A high-stakes meeting, which could help determine the future of Baltimore’s in-house corruption watchdog, was announced today by City Solicitor Jim Shea.
The July 13 organizational meeting will begin the process of reviewing, and potentially revising, the Office of the Inspector General and assess the performance of its chief, Isabel Mercedes Cumming, who has come under attack from allies of State’s Attorney Marilyn Mosby.
Cumming said she welcomes the review, required under a 2018 charter amendment when authority for her office shifted from the mayor to an oversight committee consisting of appointees of the city’s three top elected officials.

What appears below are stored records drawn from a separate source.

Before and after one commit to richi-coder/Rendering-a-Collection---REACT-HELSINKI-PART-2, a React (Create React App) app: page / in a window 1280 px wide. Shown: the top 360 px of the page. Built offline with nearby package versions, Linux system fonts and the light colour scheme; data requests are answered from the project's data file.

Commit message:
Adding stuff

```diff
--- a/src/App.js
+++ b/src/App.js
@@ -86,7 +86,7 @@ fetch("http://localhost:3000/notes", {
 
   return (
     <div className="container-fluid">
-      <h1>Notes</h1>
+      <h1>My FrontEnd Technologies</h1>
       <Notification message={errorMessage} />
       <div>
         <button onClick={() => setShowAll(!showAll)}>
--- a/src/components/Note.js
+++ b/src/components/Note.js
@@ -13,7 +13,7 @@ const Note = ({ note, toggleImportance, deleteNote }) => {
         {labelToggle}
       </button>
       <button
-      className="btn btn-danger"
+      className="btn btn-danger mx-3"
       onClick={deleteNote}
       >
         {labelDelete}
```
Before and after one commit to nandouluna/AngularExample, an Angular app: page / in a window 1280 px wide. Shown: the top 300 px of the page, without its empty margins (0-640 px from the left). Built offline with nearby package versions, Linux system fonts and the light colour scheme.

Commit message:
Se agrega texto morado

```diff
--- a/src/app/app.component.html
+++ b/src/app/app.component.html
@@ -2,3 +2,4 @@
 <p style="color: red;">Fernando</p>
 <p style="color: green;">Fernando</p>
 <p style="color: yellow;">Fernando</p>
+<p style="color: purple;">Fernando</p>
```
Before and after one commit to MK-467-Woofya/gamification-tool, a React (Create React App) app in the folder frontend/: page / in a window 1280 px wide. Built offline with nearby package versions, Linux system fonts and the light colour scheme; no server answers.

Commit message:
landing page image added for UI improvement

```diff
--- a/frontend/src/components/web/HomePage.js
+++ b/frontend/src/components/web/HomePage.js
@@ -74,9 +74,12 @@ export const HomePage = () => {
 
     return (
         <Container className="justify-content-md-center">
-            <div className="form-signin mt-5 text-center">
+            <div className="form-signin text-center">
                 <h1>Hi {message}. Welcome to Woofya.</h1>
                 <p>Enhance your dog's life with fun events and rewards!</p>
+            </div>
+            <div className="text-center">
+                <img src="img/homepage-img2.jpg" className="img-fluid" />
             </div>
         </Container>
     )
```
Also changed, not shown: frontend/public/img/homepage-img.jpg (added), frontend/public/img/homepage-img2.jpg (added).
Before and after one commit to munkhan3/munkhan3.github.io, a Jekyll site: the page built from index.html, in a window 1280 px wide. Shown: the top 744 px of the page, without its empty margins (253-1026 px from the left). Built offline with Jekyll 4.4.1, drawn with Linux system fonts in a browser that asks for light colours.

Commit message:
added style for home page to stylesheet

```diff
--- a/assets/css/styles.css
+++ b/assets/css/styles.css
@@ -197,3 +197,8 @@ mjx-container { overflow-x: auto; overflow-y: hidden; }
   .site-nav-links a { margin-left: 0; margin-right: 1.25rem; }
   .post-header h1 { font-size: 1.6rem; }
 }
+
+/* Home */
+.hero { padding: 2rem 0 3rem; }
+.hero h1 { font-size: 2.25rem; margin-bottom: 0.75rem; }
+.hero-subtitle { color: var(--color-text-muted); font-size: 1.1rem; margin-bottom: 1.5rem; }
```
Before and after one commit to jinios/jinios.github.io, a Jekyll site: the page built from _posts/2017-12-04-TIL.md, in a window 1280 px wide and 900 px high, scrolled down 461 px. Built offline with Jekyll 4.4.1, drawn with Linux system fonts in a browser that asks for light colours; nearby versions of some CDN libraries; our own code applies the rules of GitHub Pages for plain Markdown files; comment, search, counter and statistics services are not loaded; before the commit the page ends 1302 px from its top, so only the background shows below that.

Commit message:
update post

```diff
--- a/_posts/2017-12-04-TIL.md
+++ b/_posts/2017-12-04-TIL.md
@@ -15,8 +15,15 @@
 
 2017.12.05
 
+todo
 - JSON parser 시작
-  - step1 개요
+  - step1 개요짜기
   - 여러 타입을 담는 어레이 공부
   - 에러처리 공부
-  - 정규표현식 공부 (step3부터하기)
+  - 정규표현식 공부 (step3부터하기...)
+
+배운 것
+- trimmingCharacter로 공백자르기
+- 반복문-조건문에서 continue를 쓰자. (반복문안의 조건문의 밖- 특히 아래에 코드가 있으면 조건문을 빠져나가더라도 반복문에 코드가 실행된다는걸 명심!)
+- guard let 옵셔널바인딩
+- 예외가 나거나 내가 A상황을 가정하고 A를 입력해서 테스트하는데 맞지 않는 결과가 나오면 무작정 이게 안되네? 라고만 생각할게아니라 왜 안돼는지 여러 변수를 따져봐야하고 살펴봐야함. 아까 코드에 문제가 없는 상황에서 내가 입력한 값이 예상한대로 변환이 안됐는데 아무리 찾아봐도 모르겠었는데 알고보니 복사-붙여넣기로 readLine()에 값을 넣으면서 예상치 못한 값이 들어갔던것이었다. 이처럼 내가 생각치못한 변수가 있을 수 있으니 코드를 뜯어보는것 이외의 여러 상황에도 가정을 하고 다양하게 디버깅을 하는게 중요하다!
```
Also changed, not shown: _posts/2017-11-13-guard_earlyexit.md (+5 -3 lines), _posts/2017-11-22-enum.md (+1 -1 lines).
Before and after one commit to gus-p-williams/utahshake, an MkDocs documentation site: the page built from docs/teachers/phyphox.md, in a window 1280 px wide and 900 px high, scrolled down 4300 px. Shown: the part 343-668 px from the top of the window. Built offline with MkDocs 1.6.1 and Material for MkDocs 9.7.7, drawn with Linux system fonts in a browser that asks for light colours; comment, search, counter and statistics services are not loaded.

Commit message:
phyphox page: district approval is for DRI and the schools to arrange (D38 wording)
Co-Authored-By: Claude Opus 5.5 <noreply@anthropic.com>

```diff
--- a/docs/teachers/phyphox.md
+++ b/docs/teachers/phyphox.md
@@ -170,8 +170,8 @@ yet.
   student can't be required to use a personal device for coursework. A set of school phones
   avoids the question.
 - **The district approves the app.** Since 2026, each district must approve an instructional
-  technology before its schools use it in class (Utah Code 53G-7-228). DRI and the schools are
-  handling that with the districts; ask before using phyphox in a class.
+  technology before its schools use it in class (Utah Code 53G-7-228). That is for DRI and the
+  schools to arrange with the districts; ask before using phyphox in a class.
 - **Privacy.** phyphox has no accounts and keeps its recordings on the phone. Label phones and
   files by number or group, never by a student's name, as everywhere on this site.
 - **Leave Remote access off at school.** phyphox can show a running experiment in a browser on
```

The advisory committee never formally met during the Pugh administration, and the Covid pandemic scuttled potential meetings in 2020, according to city officials.
The absence of an annual review of the OIG – tasked with investigating complaints of waste, fraud and corruption – became a political football after Cumming issued a critical report on the out-of-state travel, gifts and side businesses of Mosby.
A group of activists, led by the president of the local NAACP, demanded that the oversight board meet and review Cumming’s performance.
The group expressed grave concerns that the OIG was unfairly targeting Black elected officials and some Black-owned vendors. Several members called on Cumming to resign or be forced out. (Her current six-year term ends in late 2023.)
Cumming rejected the complaints, saying most of her investigations have involved non-Black officials and contractors, whose discipline was meted out by the administration, not her office.
A private meeting between Kobi Little, president of the local NAACP, Cumming and others did not resolve his concerns, Little announced to the media.
Since then, two members of the City Council – Eric Costello and Sharon Green Middleton – have questioned the OIG’s operations.
At a June 3 budget hearing, Costello chided Cumming for not limiting her opening remarks to a designated eight minutes and questioned her hefty pay raise in 2020.
Cumming said the raise was the result of being out of alignment with her peers in city government. She told the Council that her office had identified $7.1 million in waste during the first 11 months of fiscal 2021.
Costello and Middleton were appointed to the oversight board by City Council President Nick Mosby, who passed over the sponsor of the charter amendment, Councilman Ryan Dorsey.
Mosby is married to State’s Attorney Marilyn Mosby. He has declared in a fundraising letter that his wife is blameless and the victim of a smear campaign.
Under the charter amendment, Mosby gets to pick two members of the oversight board. Mayor Brandon Scott and Comptroller Bill Henry each select one member.
The deans of the University of Maryland and University of Baltimore law schools are jointly appointed by the mayor and Council president.
Here are the seven members:
• Jim Shea, city solicitor and board chair.
• Michael Huber, Scott’s chief of staff (mayor’s designee).
• Sharon Middleton, Council vice president (Council president’s designee).
• Eric T. Costello, 11th District councilman (Council president’s designee).
• Erika McClammy, deputy comptroller (comptroller’s designee).
• Donald B. Tobin, dean of UM Francis King Carey School of Law.
• Ronald Weich, dean of University of Baltimore School of Law.
The board’s organizational meeting will be held virtually on July 13 at 11 a.m. It will be open to public viewing, the mayor’s office said today.